- Two complete changes of hunting clothes (see note below).
- Quality sleeping bag ( -0 Fahrenheit or better).
- Long underwear and wool socks.
- Quality hunting boots with vibram soles.
- Lightweight “pull over your boot” style hip waders.
Example brand: Hodgman Men’s Gamewade Packable Hip Waders
(Check with us if you need these, sometimes not necessary).
- Down or wool vest.
- Light rain gear, top and bottom.
- Heavy coat (Check with us if you need this, sometimes not necessary).
- Hat with ear flaps.
- Hunting gloves.
- Comfortable camp shoes.
- Personal toiletries.
- Rifle and 2 boxes ammunition.
- Good back pack (frame or pack capable of carrying personal gear if spike camp is necessary. See note below).
- Water bottle.
- Small flashlight or headlamp.
- Reading material.
- Suncreen, insect repellent.
- Binoculars and rangefinder.
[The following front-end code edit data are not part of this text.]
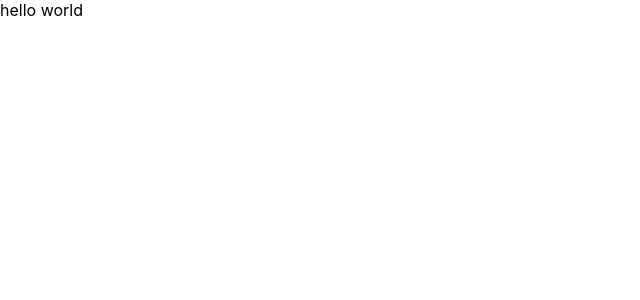
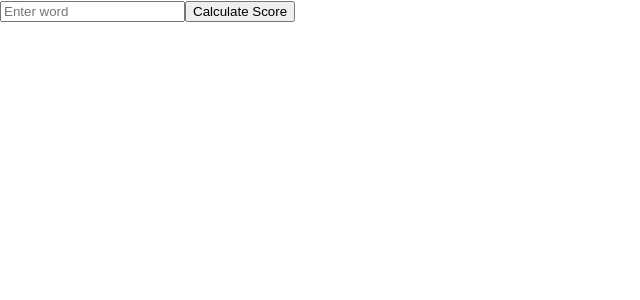
Before and after one commit to undg/tech_test, a React (Create React App) app: page / in a window 1280 px wide. Shown: the top 300 px of the page, without its empty margins (0-640 px from the left). Built offline with nearby package versions, Linux system fonts and the light colour scheme.

Commit message:
unstyled input

```diff
--- a/src/App.js
+++ b/src/App.js
@@ -1,10 +1,23 @@
-import React, { Component } from "react";
+import React from "react";
 import "./App.css";
+import dict from "./dict";
 
-class App extends Component {
-  render() {
-    return <div className="App">hello world</div>;
-  }
+function App() {
+
+  const [word, setWord] = React.useState("");
+  const handleSubmit = () => {}
+  return (
+    <div className="App" data-testid={dict.testid.app}>
+      <form onSubmit={handleSubmit}>
+        <input
+          value={word}
+          onChange={(e) => setWord(e.target.value)}
+          placeholder="Enter word"
+        />
+        <button type="submit">Calculate Score</button>
+      </form>
+    </div>
+  );
 }
 
 export default App;
```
Hunting gear note: While quite expensive, Sitka and KUIU brand is what our guides use and recommend as the best.
Backpack note: All of your gear should fit into your frame style backpack.
Please note that we do not sell alcohol, tobacco, or chew at Nabesna. There is a small Lodge/Bar about 15 miles away (Sportsman’s Paradise) that sometimes stocks those products, but we recommend that you get what you need in Anchorage before driving up to Nabesna.
Your guide will have a range finder, spotting scope, binoculars, etc., but you are recommended to bring your own along if you wish. If you own one (or want to rent one), a satellite telephone or the new “in reach” style satellite texting devices would be helpful to bring.
If you require a particular snack food or beverage such as Coke or beer, these may be purchased in Anchorage and brought with you to Nabesna. A 6-pack or so can be taken to camp with you, and the rest left at the main camp which can be flown to you on the next check flight, as weight and space permit.
Certainly you may bring what you want, If possible try and have all your gear fit in your frame pack.What must be considered is that the airplanes we use have limited space and by law the payload weight cannot exceed the maximum allowed amount. Many times there may only be a small window of time to get your camp set up due to weather or daylight, and an additional trip just to haul extra gear may cost a day of your hunt. This is extremely important.
Do I need to bring extra food?
You may bring any extra food you like, but, again, it is at the pilot’s decision how much weight can be loaded into the airplane. We usually pack up fairly hefty camp-food boxes, which include fresh and canned meats and meals, canned fruits and vegetables, breakfast foods, breads and lunch meats, and plenty of snacks such as crackers, cheese, chips, candy, cookies, condiments. Fresh homemade baked goods are also flown out to the camps when possible.